Congratulations! You received the OCAD University Employee Equity Award. Talk to us a bit about that award and what it means to you.
I am deeply honored to receive the 2023 Employee Equity Award for my work as an English Language Learning Specialist at OCAD University’s English for Art & Design Program and the Writing & Learning Centre. This award highlights the importance of fostering an equitable, diverse, and inclusive learning and work environment, a mission I am passionately dedicated to. My commitment lies in empowering racialized and multilingual students by providing them with an equitable pedagogical space through amplifying their unique resources and knowledges. I advocate for translingual approaches to teaching English as an Additional Language and creating more accessible curricula that cater to multilingual students’ needs to ensure their success. Continue Reading →
Categories: communication, culture, Curriculum, EAL, EAP, ESL, Interview, Journal, Language, Research, Speaking, Spotlight
*Note: For article appendices, please see the PDF.
In a globalized world, ESL teachers are increasingly urged to consider developing students’ intercultural communicative competence in language classes. This paper starts with the definitions of communicative competence (CC) and intercultural communicative competence (ICC) from different perspectives. It then explains what teachers need to teach to help their students develop their ICC. Next, the paper touches on the appropriate method that teachers need to adopt when incorporating ICC into their lesson plans. Finally, drawing on the fundamental elements of ICC in this paper, one classroom activity is offered to show how ESL instructors can encourage students to practice the concept of ICC in their daily life situations. Continue Reading →

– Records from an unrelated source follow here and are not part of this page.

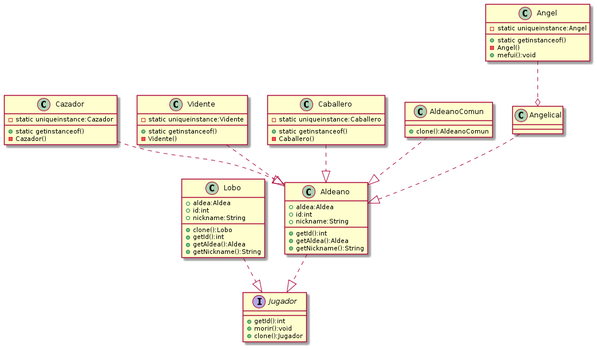
Above: diagrama1.png in Rogarpa/Proyecto-2-Modelado-y-Programacion (PlantUML), before the change. The source it was exported from:
```plantuml
@startuml

interface Jugador{
+getId():int
+morir():void
+clone():Jugador
}

class Lobo{
+aldea:Aldea
+id:int
+nickname:String
+clone():Lobo
+getId():int
+getAldea():Aldea
+getNickname():String
}

class Aldeano{
+aldea:Aldea
+id:int
+nickname:String
+getId():int
+getAldea():Aldea
+getNickname():String
}

class Cazador{
-static uniqueinstance:Cazador
+static getinstanceof()
-Cazador()
}

class Vidente{
-static uniqueinstance:Vidente
+static getinstanceof()
-Vidente()
}

class Caballero{
-static uniqueinstance:Caballero
+static getinstanceof()
-Caballero()
}

class Angel{
-static uniqueinstance:Angel
+static getinstanceof()
-Angel()
+mefui():void
}

class AldeanoComun{
+clone():AldeanoComun
}

Aldeano..|>Jugador
Lobo..|>Jugador
Cazador..|>Aldeano
Caballero..|>Aldeano
Vidente..|>Aldeano
AldeanoComun..|>Aldeano
Angelical..|>Aldeano
Angel..o Angelical

@enduml
```
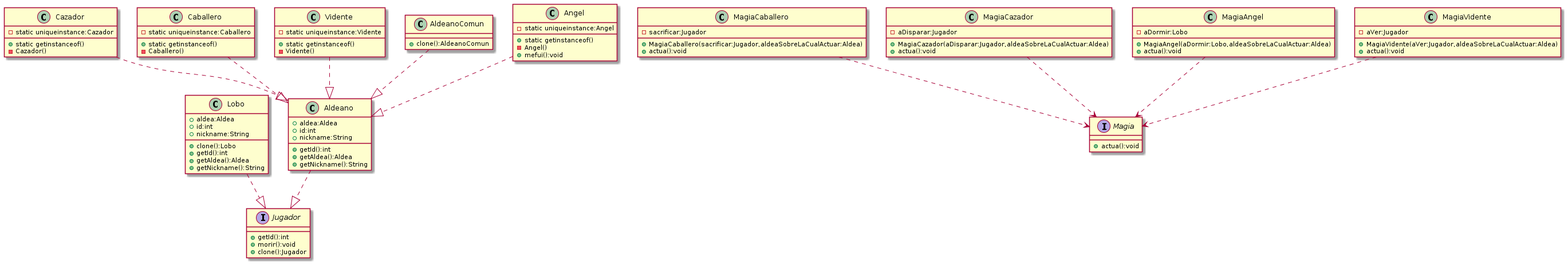
After the commit.

Change to the diagram source:
```diff
@@ -1,4 +1,12 @@
 @startuml
+
+Aldeano..|>Jugador
+Lobo..|>Jugador
+Cazador..|>Aldeano
+Caballero..|>Aldeano
+Vidente..|>Aldeano
+AldeanoComun..|>Aldeano
+Angel..|>Aldeano
 
 interface Jugador{
 +getId():int
@@ -54,13 +62,36 @@
 +clone():AldeanoComun
 }
 
-Aldeano..|>Jugador
-Lobo..|>Jugador
-Cazador..|>Aldeano
-Caballero..|>Aldeano
-Vidente..|>Aldeano
-AldeanoComun..|>Aldeano
-Angelical..|>Aldeano
-Angel..o Angelical
+MagiaCaballero..>Magia
+MagiaCazador..>Magia
+MagiaAngel..>Magia
+MagiaVidente..>Magia
 
+interface Magia{
++actua():void
+}
+
+class MagiaAngel{
+-aDormir:Lobo
++MagiaAngel(aDormir:Lobo,aldeaSobreLaCualActuar:Aldea)
++actua():void
+}
+
+class MagiaCazador{
+-aDisparar:Jugador
++MagiaCazador(aDisparar:Jugador,aldeaSobreLaCualActuar:Aldea)
++actua():void
+}
+
+class MagiaVidente{
+-aVer:Jugador
++MagiaVidente(aVer:Jugador,aldeaSobreLaCualActuar:Aldea)
++actua():void
+}
+
+class MagiaCaballero{
+-sacrificar:Jugador
++MagiaCaballero(sacrificar:Jugador,aldeaSobreLaCualActuar:Aldea)
++actua():void
+}
 @enduml
```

In the past three decades, English as an additional language (EAL) researchers and practitioners have become increasingly concerned with the instruction of second language (L2) pragmatics. Broadly defined as the ability to communicate and interpret meaning in social situations (Taguchi, 2015), pragmatics is an essential component of many models of communicative competence (Timpe-Laughlin et al., 2015). Typically, descriptions of L2 pragmatic competence comprise two parts. The first part, known as sociopragmatics, involves knowledge of how contextual factors (e.g. the relationship between speakers) inform language use. The second component, referred to as pragmalinguistic competence, entails knowledge of how particular linguistic forms (e.g. modals to make polite requests) are used to convey pragmatic competence (Leech, 1983). During the 1980s and 1990s, Continue Reading →